▶ **Information provided**
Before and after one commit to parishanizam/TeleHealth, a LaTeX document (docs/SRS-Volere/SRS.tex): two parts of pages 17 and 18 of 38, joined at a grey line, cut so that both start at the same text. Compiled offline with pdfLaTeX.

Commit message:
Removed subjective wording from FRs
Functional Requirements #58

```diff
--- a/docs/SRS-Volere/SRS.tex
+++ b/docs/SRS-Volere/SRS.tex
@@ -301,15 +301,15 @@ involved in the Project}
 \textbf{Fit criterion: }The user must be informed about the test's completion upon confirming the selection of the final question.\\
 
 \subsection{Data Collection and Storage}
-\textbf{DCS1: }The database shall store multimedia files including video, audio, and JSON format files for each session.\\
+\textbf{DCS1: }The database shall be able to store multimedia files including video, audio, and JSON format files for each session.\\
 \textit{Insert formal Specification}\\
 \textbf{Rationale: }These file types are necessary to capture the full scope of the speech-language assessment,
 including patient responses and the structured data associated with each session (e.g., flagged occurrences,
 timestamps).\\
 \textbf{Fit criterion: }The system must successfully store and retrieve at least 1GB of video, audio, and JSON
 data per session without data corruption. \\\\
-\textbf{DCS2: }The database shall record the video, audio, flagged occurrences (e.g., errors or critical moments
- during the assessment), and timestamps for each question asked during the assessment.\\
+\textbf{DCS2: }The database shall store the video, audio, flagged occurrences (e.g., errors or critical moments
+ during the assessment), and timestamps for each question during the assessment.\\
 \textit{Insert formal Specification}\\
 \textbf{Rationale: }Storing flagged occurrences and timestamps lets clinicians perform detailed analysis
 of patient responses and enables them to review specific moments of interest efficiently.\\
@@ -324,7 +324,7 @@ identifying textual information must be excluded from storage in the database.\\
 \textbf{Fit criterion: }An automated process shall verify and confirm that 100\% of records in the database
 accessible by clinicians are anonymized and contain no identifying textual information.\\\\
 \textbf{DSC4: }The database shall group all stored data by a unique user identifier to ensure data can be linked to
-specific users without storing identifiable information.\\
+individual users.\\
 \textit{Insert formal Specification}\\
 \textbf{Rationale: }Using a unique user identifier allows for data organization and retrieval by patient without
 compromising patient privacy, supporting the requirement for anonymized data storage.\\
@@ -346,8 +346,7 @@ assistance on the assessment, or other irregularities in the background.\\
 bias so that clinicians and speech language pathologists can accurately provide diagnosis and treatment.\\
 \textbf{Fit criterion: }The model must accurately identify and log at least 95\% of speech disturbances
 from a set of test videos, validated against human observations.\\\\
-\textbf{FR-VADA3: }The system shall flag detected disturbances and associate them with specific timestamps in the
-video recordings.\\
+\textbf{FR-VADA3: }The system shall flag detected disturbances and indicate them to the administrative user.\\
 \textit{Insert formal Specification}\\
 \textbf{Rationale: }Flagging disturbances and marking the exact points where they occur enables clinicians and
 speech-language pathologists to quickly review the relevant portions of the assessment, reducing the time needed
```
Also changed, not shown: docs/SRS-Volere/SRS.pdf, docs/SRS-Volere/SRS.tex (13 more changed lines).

▶ **Task objective**
Extract each line from the listing above, please, and repeat it exactly.

▶ **Result of this task**
Before and after one commit to parishanizam/TeleHealth, a LaTeX document (docs/SRS-Volere/SRS.tex): two parts of pages 17 and 18 of 38, joined at a grey line, cut so that both start at the same text. Compiled offline with pdfLaTeX.

Commit message:
Removed subjective wording from FRs
Functional Requirements #58

```diff
--- a/docs/SRS-Volere/SRS.tex
+++ b/docs/SRS-Volere/SRS.tex
@@ -301,15 +301,15 @@ involved in the Project}
 \textbf{Fit criterion: }The user must be informed about the test's completion upon confirming the selection of the final question.\\
 
 \subsection{Data Collection and Storage}
-\textbf{DCS1: }The database shall store multimedia files including video, audio, and JSON format files for each session.\\
+\textbf{DCS1: }The database shall be able to store multimedia files including video, audio, and JSON format files for each session.\\
 \textit{Insert formal Specification}\\
 \textbf{Rationale: }These file types are necessary to capture the full scope of the speech-language assessment,
 including patient responses and the structured data associated with each session (e.g., flagged occurrences,
 timestamps).\\
 \textbf{Fit criterion: }The system must successfully store and retrieve at least 1GB of video, audio, and JSON
 data per session without data corruption. \\\\
-\textbf{DCS2: }The database shall record the video, audio, flagged occurrences (e.g., errors or critical moments
- during the assessment), and timestamps for each question asked during the assessment.\\
+\textbf{DCS2: }The database shall store the video, audio, flagged occurrences (e.g., errors or critical moments
+ during the assessment), and timestamps for each question during the assessment.\\
 \textit{Insert formal Specification}\\
 \textbf{Rationale: }Storing flagged occurrences and timestamps lets clinicians perform detailed analysis
 of patient responses and enables them to review specific moments of interest efficiently.\\
@@ -324,7 +324,7 @@ identifying textual information must be excluded from storage in the database.\\
 \textbf{Fit criterion: }An automated process shall verify and confirm that 100\% of records in the database
 accessible by clinicians are anonymized and contain no identifying textual information.\\\\
 \textbf{DSC4: }The database shall group all stored data by a unique user identifier to ensure data can be linked to
-specific users without storing identifiable information.\\
+individual users.\\
 \textit{Insert formal Specification}\\
 \textbf{Rationale: }Using a unique user identifier allows for data organization and retrieval by patient without
 compromising patient privacy, supporting the requirement for anonymized data storage.\\
@@ -346,8 +346,7 @@ assistance on the assessment, or other irregularities in the background.\\
 bias so that clinicians and speech language pathologists can accurately provide diagnosis and treatment.\\
 \textbf{Fit criterion: }The model must accurately identify and log at least 95\% of speech disturbances
 from a set of test videos, validated against human observations.\\\\
-\textbf{FR-VADA3: }The system shall flag detected disturbances and associate them with specific timestamps in the
-video recordings.\\
+\textbf{FR-VADA3: }The system shall flag detected disturbances and indicate them to the administrative user.\\
 \textit{Insert formal Specification}\\
 \textbf{Rationale: }Flagging disturbances and marking the exact points where they occur enables clinicians and
 speech-language pathologists to quickly review the relevant portions of the assessment, reducing the time needed
```
Also changed, not shown: docs/SRS-Volere/SRS.pdf, docs/SRS-Volere/SRS.tex (13 more changed lines).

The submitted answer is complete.